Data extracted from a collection
^^^^

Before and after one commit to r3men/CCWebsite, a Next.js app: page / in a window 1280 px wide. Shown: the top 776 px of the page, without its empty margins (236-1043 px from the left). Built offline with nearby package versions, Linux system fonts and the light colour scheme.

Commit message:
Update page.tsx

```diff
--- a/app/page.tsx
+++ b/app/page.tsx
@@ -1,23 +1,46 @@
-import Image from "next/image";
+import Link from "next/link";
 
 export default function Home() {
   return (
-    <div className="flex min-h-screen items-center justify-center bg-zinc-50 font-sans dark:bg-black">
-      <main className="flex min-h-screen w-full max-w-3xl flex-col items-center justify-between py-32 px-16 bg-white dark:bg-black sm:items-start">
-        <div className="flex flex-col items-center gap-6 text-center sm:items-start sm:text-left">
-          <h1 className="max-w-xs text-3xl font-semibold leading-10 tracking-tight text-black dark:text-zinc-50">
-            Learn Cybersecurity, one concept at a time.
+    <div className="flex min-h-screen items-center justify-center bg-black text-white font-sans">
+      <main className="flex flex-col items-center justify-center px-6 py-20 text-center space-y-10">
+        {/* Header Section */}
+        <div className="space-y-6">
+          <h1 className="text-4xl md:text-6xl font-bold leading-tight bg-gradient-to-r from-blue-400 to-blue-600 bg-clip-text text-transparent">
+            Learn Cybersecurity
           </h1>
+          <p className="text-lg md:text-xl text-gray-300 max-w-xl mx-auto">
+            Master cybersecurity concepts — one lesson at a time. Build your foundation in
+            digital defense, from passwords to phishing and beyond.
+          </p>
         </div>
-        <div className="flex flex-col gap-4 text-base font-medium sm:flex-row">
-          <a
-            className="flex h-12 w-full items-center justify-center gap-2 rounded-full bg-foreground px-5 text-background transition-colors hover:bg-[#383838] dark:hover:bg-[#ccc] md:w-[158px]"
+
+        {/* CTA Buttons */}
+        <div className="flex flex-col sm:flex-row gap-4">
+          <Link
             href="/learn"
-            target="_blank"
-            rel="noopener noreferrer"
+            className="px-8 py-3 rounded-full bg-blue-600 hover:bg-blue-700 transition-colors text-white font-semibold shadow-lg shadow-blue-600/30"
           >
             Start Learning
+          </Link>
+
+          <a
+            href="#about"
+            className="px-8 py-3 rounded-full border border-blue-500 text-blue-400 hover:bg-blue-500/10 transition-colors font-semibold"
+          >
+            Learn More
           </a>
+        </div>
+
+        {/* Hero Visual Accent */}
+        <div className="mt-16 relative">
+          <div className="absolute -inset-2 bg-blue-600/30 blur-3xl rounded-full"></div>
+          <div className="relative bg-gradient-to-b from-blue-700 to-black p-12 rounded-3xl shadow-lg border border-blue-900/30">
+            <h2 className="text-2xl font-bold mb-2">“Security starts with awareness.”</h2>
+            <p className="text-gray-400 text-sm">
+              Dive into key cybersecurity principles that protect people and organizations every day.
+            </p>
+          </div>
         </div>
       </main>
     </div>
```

^^^^

• _TASK PROMPT_:
Take every line from the records that holds "hover" and copy it down.

• _OUTPUT FOR THIS EXERCISE_:
-            className="flex h-12 w-full items-center justify-center gap-2 rounded-full bg-foreground px-5 text-background transition-colors hover:bg-[#383838] dark:hover:bg-[#ccc] md:w-[158px]"
+            className="px-8 py-3 rounded-full bg-blue-600 hover:bg-blue-700 transition-colors text-white font-semibold shadow-lg shadow-blue-600/30"
+            className="px-8 py-3 rounded-full border border-blue-500 text-blue-400 hover:bg-blue-500/10 transition-colors font-semibold"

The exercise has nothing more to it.